4

· Tempo

· Determine whether you are playing too quickly/slowly

· The majority of notated pieces include a tempo or metronome marking at the beginning and during the piece. You should aim to follow these marks as accurately as possible. Playing a piece too quickly or slowly can affect your breath control, articulation, tonality and attention to detail.

· Ensure you know when and where to change the tempo

· A score will always indicate changes in tempo. Study the score in detail for any change in metronome markings or use of Italian terms, i.e. accelerando (gradually getting faster) or rallentando (gradually getting slower).

· Follow the tempo marks on the score

· Some pieces have very detailed tempo markings and may include numerous changes during the piece. Highlight all the changes in tempo on your score and ask your teacher or read up on any unfamiliar Italian terms you may find. You may decide to add your own interpretation to a specific piece and will need to rehearse these changes with your accompanist before a performance.

5

· Dynamics

· Decide whether you are playing too loudly or too quietly

· When performing your piece in a small room, the dynamic range will vary to performing the piece in a large theatre.

· Ensure you know when to get louder or quieter

· The majority of notated pieces include dynamic markings at the beginning and during the piece. You should aim to follow these marks as accurately as possible. However, some scores do not indicate the dynamic markings and therefore you will be required to interpret your own dynamic. The most important thing to remember is to study the piece in detail before deciding on you dynamic marks.
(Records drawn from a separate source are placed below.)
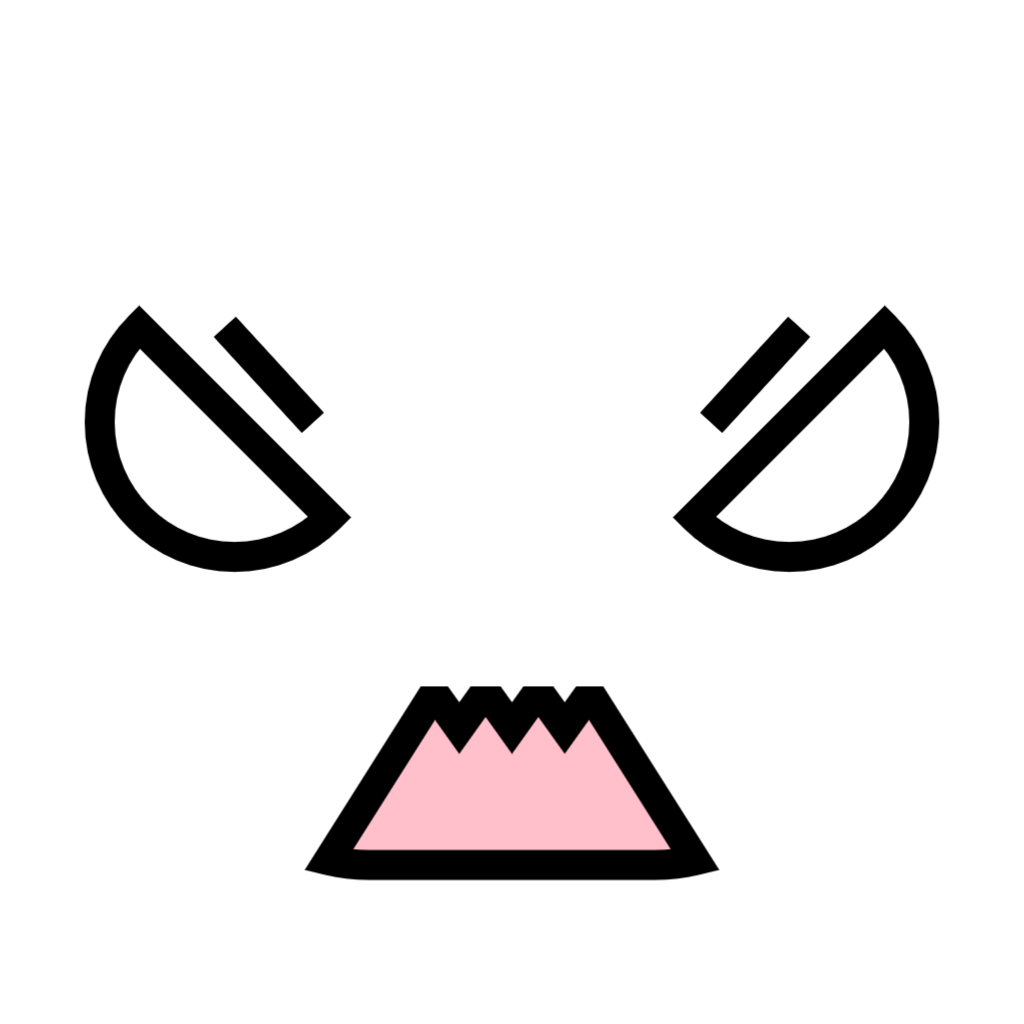
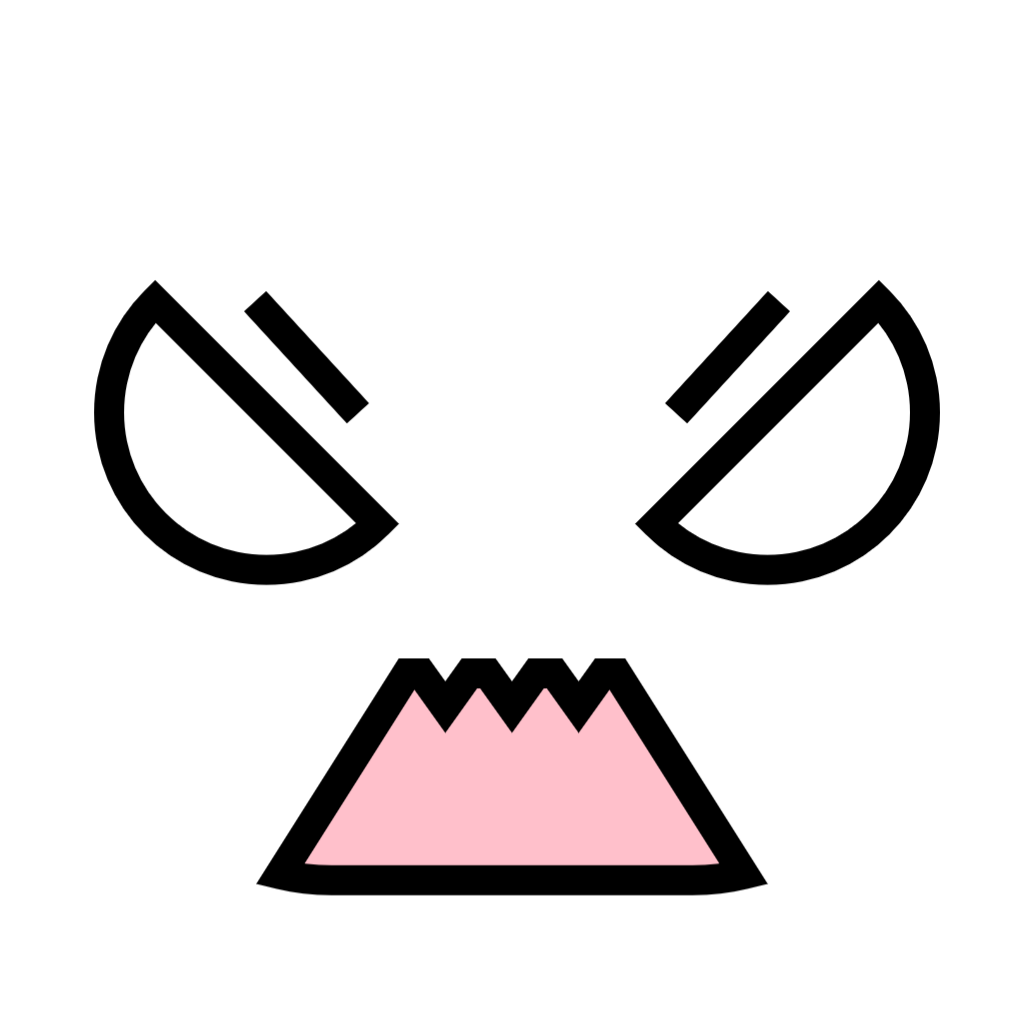
Face expression change when damaged

Changed region(s): [[0.25, 0.625, 0.75, 0.875], [0.0625, 0.2812, 0.4062, 0.5938], [0.625, 0.2812, 0.9375, 0.5938]]

diff --git a/Assets/Scripts/Game/PlayerHealth.cs b/Assets/Scripts/Game/PlayerHealth.cs
@@ -9,6 +9,10 @@ public class PlayerHealth : MonoBehaviour
     [SerializeField] private Animator _animator;
     [SerializeField] private Transform _playerTransform;
 
+    [SerializeField] private Renderer _faceRenderer;
+    [SerializeField] private List<Material> _defaultMaterial;
+    [SerializeField] private List<Material> _damageMaterial;
+
     public event EventHandler OnPlayerDeath;
     public event EventHandler<int> OnHealthChanged;
 
@@ -21,6 +25,7 @@ public class PlayerHealth : MonoBehaviour
     private void Start()
     {
         _health = MAX_HEALTH;
+        _faceRenderer.SetMaterials(_defaultMaterial);
         _playerCollision.OnPlayerCollision += OnPlayerCollision;
         _stageProgress = StageProgress.GetInstance();
         _stageProgress.OnStageClear += OnStageClear;
@@ -39,6 +44,7 @@ public class PlayerHealth : MonoBehaviour
         if (_canBeDamaged)
         {
             _health--;
+            _faceRenderer.SetMaterials(_damageMaterial);
             OnHealthChanged?.Invoke(this, _health);
             if (_health <= 0)
             {
@@ -48,9 +54,16 @@ public class PlayerHealth : MonoBehaviour
             }
             else
             {
+                StartCoroutine(DamageFace());
                 _animator.SetTrigger("Hit");
             }
         }
+    }
+
+    private IEnumerator DamageFace()
+    {
+        yield return new WaitForSeconds(0.75f);
+        _faceRenderer.SetMaterials(_defaultMaterial);
     }
 
     private IEnumerator DeathAnimation()
@@ -84,6 +97,7 @@ public class PlayerHealth : MonoBehaviour
     {
         _health = MAX_HEALTH;
         _canBeDamaged = true;
+        _faceRenderer.SetMaterials(_defaultMaterial);
         _playerTransform.localPosition = _originalPosition;
         _animator.SetTrigger("Reset");
         OnHealthChanged?.Invoke(this, _health);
· Follow the dynamic markings on the score

· Pieces that include dynamic markings may have very detailed markings and may include numerous dramatic changes during the piece. Highlight all the changes on your score and ask your teacher or read up on any unfamiliar Italian terms you may find. You may decide to add your own interpretation to a specific piece and will need to rehearse these changes with your accompanist/s before a performance.

6

· Fluency of performance

· Create a musical phrase

· Creating musical phrases that are appealing and fit the style can only be acquired gradually. Listening to recordings of other performers is one way. Good breath control (woodwind and brass instruments) opens up many additional possibilities in phrasing, as does developing a strong sense of rhythm and pitch accuracy.

· Ensure your performance is fluent

· The fluency of a performance depends heavily on how well you know the material before the performance. If you are uncertain of any of the rhythms or pitch, this will affect the fluency of the performance. Take plenty of time to rehearse and record yourself playing, and appraise your own work.

· Know the piece without a copy

· In preparation for any performance, you should memorise your piece in plenty of time. This will come through regular practice and reading/internalizing the notes, rhythms and other important markings on the score. Don't leave it until the last minute!